There is no one single answer to this question. All of us, for our own reasons, have taken an interest in Tibet,the repression of its people, its political situation, and the plight of its refugees. Our reasons may be religious, some of the group being Buddhists. Others may have joined the campaign as a part of their work in human-rights organisations. Some may know a few Tibetans in-exile. Then, there are those who've taken holidays in Tibet or China, and come into contact with the issues firsthand. Myself, I became interested after reading Heinrich Harrer's book, 'Seven Years in Tibet' describing the years leading-up to the Chinese invasion.
The group was founded as a result of H.H. the Dalai Lama's visit to Aberdeen in 1993.
We come from a very wide range of age-groups and backgrounds, in fact there is no one type of individual who characterises the group. In our ranks we have university professors, church ministers, engineers, students, consultants, you name it. And a few unemployed, I guess.

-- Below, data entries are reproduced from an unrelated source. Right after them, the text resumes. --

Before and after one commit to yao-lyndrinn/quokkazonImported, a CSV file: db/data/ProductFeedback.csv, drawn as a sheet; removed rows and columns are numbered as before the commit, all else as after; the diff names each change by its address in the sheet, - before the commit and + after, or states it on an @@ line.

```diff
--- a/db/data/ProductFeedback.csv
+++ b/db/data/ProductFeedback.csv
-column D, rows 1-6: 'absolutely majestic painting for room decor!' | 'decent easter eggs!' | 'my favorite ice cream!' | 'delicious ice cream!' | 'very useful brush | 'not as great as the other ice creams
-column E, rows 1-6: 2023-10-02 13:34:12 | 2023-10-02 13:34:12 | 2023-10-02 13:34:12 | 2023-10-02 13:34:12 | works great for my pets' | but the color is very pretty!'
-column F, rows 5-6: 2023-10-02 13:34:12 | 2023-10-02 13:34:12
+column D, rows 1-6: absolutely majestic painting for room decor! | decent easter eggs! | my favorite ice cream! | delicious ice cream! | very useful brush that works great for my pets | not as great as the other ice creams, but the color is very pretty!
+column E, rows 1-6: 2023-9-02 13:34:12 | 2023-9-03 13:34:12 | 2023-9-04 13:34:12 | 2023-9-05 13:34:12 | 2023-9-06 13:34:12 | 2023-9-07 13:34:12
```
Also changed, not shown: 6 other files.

To some, it may seem surprising that we take an interest in a country so remote, and (apparently) with so little relevance to local politics or human-rights issues. Nevertheless it must be remembered that the invasion of Tibet is the work of Communist China, and no nation on earth can distance itself from Chinese influence of one sort or another these days. Therefore, the whole question of Chinese human-rights abuses does affect us, and in a very direct way. The invasion and occupation of Tibet is arguably one of the most high-profile examples of the Communist Party's blatant disregard for international borders, and the rights of individual states to self-government. Therefore, Tibet concerns us all.